Paint technology has improved a lot over the years. Factors like temperature, humidity, and direct sunshine can effect the quality of results. For example, painting your home in the direct summer sun in Boca Raton or other South Florida towns causes the paint to dry almost instantly and can be very hard to work with.
Despite improvements in paint technology, you still cannot paint your home when it’s raining out.
Painting in Humidity: Air and Surfaces
If you are delaying painting your house due to humidity, you will never finish your project. Boca Raton is never not humid. Even in winter time, we carry some degree of humidity in the air. In rain, dew, or other high-moisture conditions, the main issue is not the dampness of the air but the dampness on the surface to paint.
Humidity Affects Dry Time
Humidity does not have to delay you from painting. In our experience, humidity affects painting surfaces in dry times in the paint.
Very humid conditions mean that the water cannot evaporate at a faster rate than the solvents in the paint. The paint is struggling to cure itself but it cannot do so when it is in such a water-logged state. Using oil-based paints will not help, either.
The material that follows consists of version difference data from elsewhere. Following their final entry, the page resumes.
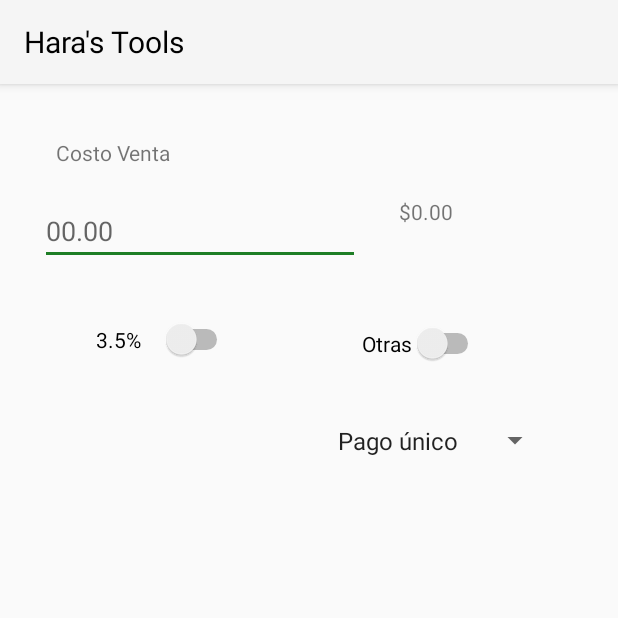
After one commit to ahci21/testappAndroid, an Android app: the iZettle screen opened directly, with no data from a screen before it, on a phone screen of 412 x 824 dp, the top half of it. The commit adds this screen. Run offline under Robolectric (Android 15) with nearby library versions, the phone set to English and light mode, and no system bars.

Commit message:
New Features! -iZettle 100% -Trucazo del Magazo!

```diff
--- a/app/src/main/AndroidManifest.xml
+++ b/app/src/main/AndroidManifest.xml
@@ -9,6 +9,8 @@
             android:roundIcon="@mipmap/ic_launcher_round"
             android:supportsRtl="true"
             android:theme="@style/AppTheme">
+        <activity android:name=".iZettle">
+        </activity>
         <activity
                 android:name=".Cotizador"
                 android:configChanges="orientation|keyboardHidden|screenSize"
--- a/app/src/main/java/com/haras/tools/Cotizador.kt
+++ b/app/src/main/java/com/haras/tools/Cotizador.kt
@@ -1,5 +1,6 @@
 package com.haras.tools
 
+import android.content.Intent
 import androidx.appcompat.app.AppCompatActivity
 import android.os.Bundle
 import android.text.Editable
@@ -19,6 +20,9 @@ class Cotizador : AppCompatActivity() {
         super.onCreate(savedInstanceState)
         setContentView(R.layout.activity_cotizador)
 
+        txtVenta.setOnClickListener {
+            startActivity(Intent(this,iZettle::class.java).putExtra("precioVenta",""+precioVenta))
+        }
 
         editCantidad.addTextChangedListener(object:TextWatcher{
             override fun afterTextChanged(s: Editable) {}
--- a/app/src/main/java/com/haras/tools/MainActivity.kt
+++ b/app/src/main/java/com/haras/tools/MainActivity.kt
@@ -12,6 +12,7 @@ class MainActivity : AppCompatActivity() {
         setContentView(R.layout.activity_main)
 
         btnCotizador.setOnClickListener{openCotizador()}
+        btnIzettle.setOnClickListener{openiZettle()}
 
     }
 
@@ -19,4 +20,8 @@ class MainActivity : AppCompatActivity() {
         startActivity(Intent(this, Cotizador::class.java))
     }
 
+    private fun openiZettle(){
+        startActivity(Intent(this,iZettle::class.java))
+    }
+
 }
--- /dev/null
+++ b/app/src/main/java/com/haras/tools/iZettle.kt
@@ -0,0 +1,129 @@
+package com.haras.tools
+
+import androidx.appcompat.app.AppCompatActivity
+import android.os.Bundle
+import android.text.Editable
+import android.text.TextWatcher
+import android.view.View
+import android.widget.AdapterView
+import android.widget.ArrayAdapter
+import android.widget.Toast
+import androidx.annotation.IntegerRes
+import kotlinx.android.synthetic.main.activity_cotizador.*
+import kotlinx.android.synthetic.main.activity_i_zettle.*
+
+class iZettle : AppCompatActivity() {
+
+
+    private var precioOrigial : Float = 0f
+
+    private var precioConComision : Float = 0f
+    private var comisionBasePorcentaje : Float = .035f
+    private var comisionBase : Float = 0f
+
+    private var msi = 0
+    private var comisionMSI : Float = 0f
+    private var ajusteOtras : Float = 0.01f
+
+    private var ajustePorteccion : Float = 1.05f
+
+    override fun onCreate(savedInstanceState: Bundle?) {
+        super.onCreate(savedInstanceState)
+        setContentView(R.layout.activity_i_zettle)
+
+        try{
+            editCompra.setText(intent.getStringExtra("precioVenta"))
+            calcular()
+        }catch (e:Throwable){
+
+        }
+
+
+        editCompra.addTextChangedListener(object: TextWatcher {
+            override fun afterTextChanged(s: Editable) {}
+
+            override fun beforeTextChanged(s: CharSequence, start: Int,
+                                           count: Int, after: Int) {
+            }
+
+            override fun onTextChanged(s: CharSequence, start: Int,
+                                       before: Int, count: Int) {
+
+                calcular()
+            }
+        })
+
+        swComision.setOnClickListener{
+            asignarComision()
+        }
+
+        swBBVA.setOnClickListener{
+            asignarTarjeta()
+        }
+
+        spMSI.onItemSelectedListener = object : AdapterView.OnItemSelectedListener{
+            override fun onNothingSelected(p0: AdapterView<*>?) {
+
+            }
+
+            override fun onItemSelected(p0: AdapterView<*>?, p1: View?, p2: Int, p3: Long) {
+                asignarMeses()
+            }
+
+        }
+
+    }
+
+    private fun calcular(){
+
+
+
+        try{
+            precioOrigial = editCompra.text.toString().toFloat()
+            comisionBase =  ((precioOrigial * comisionBasePorcentaje)  + (precioOrigial * comisionMSI))* 1.16f
+            precioConComision = precioOrigial + comisionBase
+
+        }catch (e:Throwable){
+            comisionBase = 0f
+            precioConComision = 0f
+        }
+
+        txtResultado.setText("$%.2f".format(precioConComision*ajustePorteccion))
+    }
+
+    private fun asignarComision(){
+        if (swComision.isChecked){
+            comisionBasePorcentaje = 0.037f
+        }else{
+            comisionBasePorcentaje = 0.035f
+        }
+
+        calcular()
+    }
+
+    private fun asignarTarjeta(){
+        if (swBBVA.isChecked){
+            ajusteOtras = 0f
+        }else{
+            ajusteOtras = 0.01f
+        }
+
+        asignarMeses()
+    }
+
+    private fun asignarMeses(){
+
+        msi = spMSI.selectedItemPosition
+
+        when(msi){
+            0 -> comisionMSI = 0f
+            1 -> comisionMSI = 0.04f
+            2 -> comisionMSI = 0.07f
+            3 -> comisionMSI = 0.10f - ajusteOtras
+            4 -> comisionMSI = 0.13f - ajusteOtras
+
+        }
+
+        calcular()
+    }
+}
--- /dev/null
+++ b/app/src/main/res/layout/activity_i_zettle.xml
@@ -0,0 +1,61 @@
+<?xml version="1.0" encoding="utf-8"?>
+<androidx.constraintlayout.widget.ConstraintLayout
+        xmlns:android="http://schemas.android.com/apk/res/android"
+        xmlns:tools="http://schemas.android.com/tools"
+        xmlns:app="http://schemas.android.com/apk/res-auto"
+        android:layout_width="match_parent"
+        android:layout_height="match_parent"
+        tools:context=".iZettle">
+
+    <TextView
+            android:text="@string/costo_venta"
+            android:layout_width="wrap_content"
+            android:layout_height="wrap_content"
+            android:id="@+id/textView3" app:layout_constraintTop_toTopOf="parent"
+            app:layout_constraintStart_toStartOf="parent" android:layout_marginStart="8dp"
+            app:layout_constraintEnd_toEndOf="parent" android:layout_marginEnd="8dp"
+            app:layout_constraintHorizontal_bias="0.091" android:layout_marginTop="36dp"/>
+    <EditText
+            android:layout_width="wrap_content"
+            android:layout_height="wrap_content"
+            android:inputType="numberDecimal"
+            android:ems="10"
+            android:id="@+id/editCompra"
+            android:hint="00.00" android:layout_marginTop="20dp" app:layout_constraintTop_toBottomOf="@+id/textView3"
+            android:layout_marginStart="8dp"
+            app:layout_constraintStart_toStartOf="parent" android:layout_marginEnd="8dp"
+            app:layout_constraintEnd_toStartOf="@+id/txtResultado"/>
+    <Switch
+            android:text="3.5%    "
+            android:layout_width="wrap_content"
+            android:layout_height="wrap_content"
+            android:id="@+id/swComision" app:layout_constraintStart_toStartOf="parent" android:layout_marginStart="64dp"
+            android:layout_marginTop="36dp" app:layout_constraintTop_toBottomOf="@+id/editCompra"
+            android:layout_marginBottom="8dp" app:layout_constraintBottom_toBottomOf="parent"
+            app:layout_constraintVertical_bias="0.0"/>
+    <Switch
+            android:text="Otras"
+            android:layout_width="wrap_content"
+            android:layout_height="wrap_content"
+            android:id="@+id/swBBVA"
+            app:layout_constraintEnd_toEndOf="parent"
+            android:layout_marginEnd="8dp" app:layout_constraintStart_toEndOf="@+id/swComision"
+            android:layout_marginStart="8dp" android:layout_marginTop="44dp"
+            app:layout_constraintTop_toBottomOf="@+id/txtResultado" app:layout_constraintHorizontal_bias="0.49"
+            tools:text="Otras   "/>
+    <Spinner
+            android:layout_width="150dp"
+            android:layout_height="50dp"
+            android:id="@+id/spMSI" android:layout_marginTop="12dp"
+            app:layout_constraintTop_toBottomOf="@+id/swBBVA" app:layout_constraintEnd_toEndOf="parent"
+            android:layout_marginEnd="8dp" app:layout_constraintStart_toStartOf="parent"
+            android:layout_marginStart="8dp" app:layout_constraintHorizontal_bias="0.85"
+            android:layout_marginBottom="8dp" app:layout_constraintBottom_toBottomOf="parent"
+            app:layout_constraintVertical_bias="0.027" android:spinnerMode="dropdown" android:entries="@array/Test"/>
+    <TextView
+            android:text="$00.00"
+            android:layout_width="114dp"
+            android:layout_height="40dp" android:id="@+id/txtResultado"
+            app:layout_constraintEnd_toEndOf="parent" android:layout_marginEnd="32dp" android:layout_marginTop="20dp"
+            app:layout_constraintTop_toBottomOf="@+id/textView3"/>
+</androidx.constraintlayout.widget.ConstraintLayout>
--- /dev/null
+++ b/app/src/main/res/values/arrays.xml
@@ -0,0 +1,11 @@
+<?xml version="1.0" encoding="utf-8"?>
+<resources>
+    <string-array name="Test">
+        <item>Pago único</item>
+        <item>3 MSI</item>
+        <item>6 MSI</item>
+        <item>9 MSI</item>
+        <item>12 MSI</item>
+    </string-array>
+
+</resources>
```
Oil-based paints will encounter the same problems as water-based latex paints.
Optimal vs. Acceptable Humidity Levels for Painting
Optimal relative humidity (RH) levels for exterior painting tend to be in the 40-50% range. Some humidity is desirable for proper drying time. As an extreme example, a dark surface painted in direct sunlight will cure so fast that brush marks remain in place and uneven glossiness (called paint flashing) will occur. Paint that is allowed to dry slower will level out its brush marks and the sheen will remain consistent.
On the flip side, levels in the 70% zone will drastically slow dry time. But these humidity levels should not prevent you from painting either. They simply make the job more slower to finish.
Painting above 85% humidity is not recommended. The paint will remain gummy and gel-like until the RH lowers to an acceptable level long enough for the paint dry. In addition, because the paint has not been allowed to level properly, the texture will remain wavy and otherwise unacceptable.
Temperature and Humidity
One trick of the trade for exterior painting in South Florida, is to time your painting session so that temperatures are on the rise. Consider begining your session several hours before the day’s peak temperature, which is usually late afternoon. By building in a few hours of head-start, you give the paint enough time to do its job.
Start early. But if you begin too early in the day, you have to deal with moisture remaining on the surface from the previous night.
What is the Right Season to Paint?
If you are painting a previously painted surface, you can wait until late morning or about noon, when the dew has dried off of the surface. When the moisture starts to disappear, you can be start to paint.
Uncoated wood is very porous and retains moisture within the wood’s cellular core, even if it feels dry. For situations like this, may just have to wait for a warmer, drier season.
Is Interior Painting Affected by Humidity?
Interior painting is a different matter, with air conditioning, humidity is under control so interior walls are rarely affected by humidity.
Even if you are not controlling the home’s humidity, your HVAC system or even window AC, does the job for you.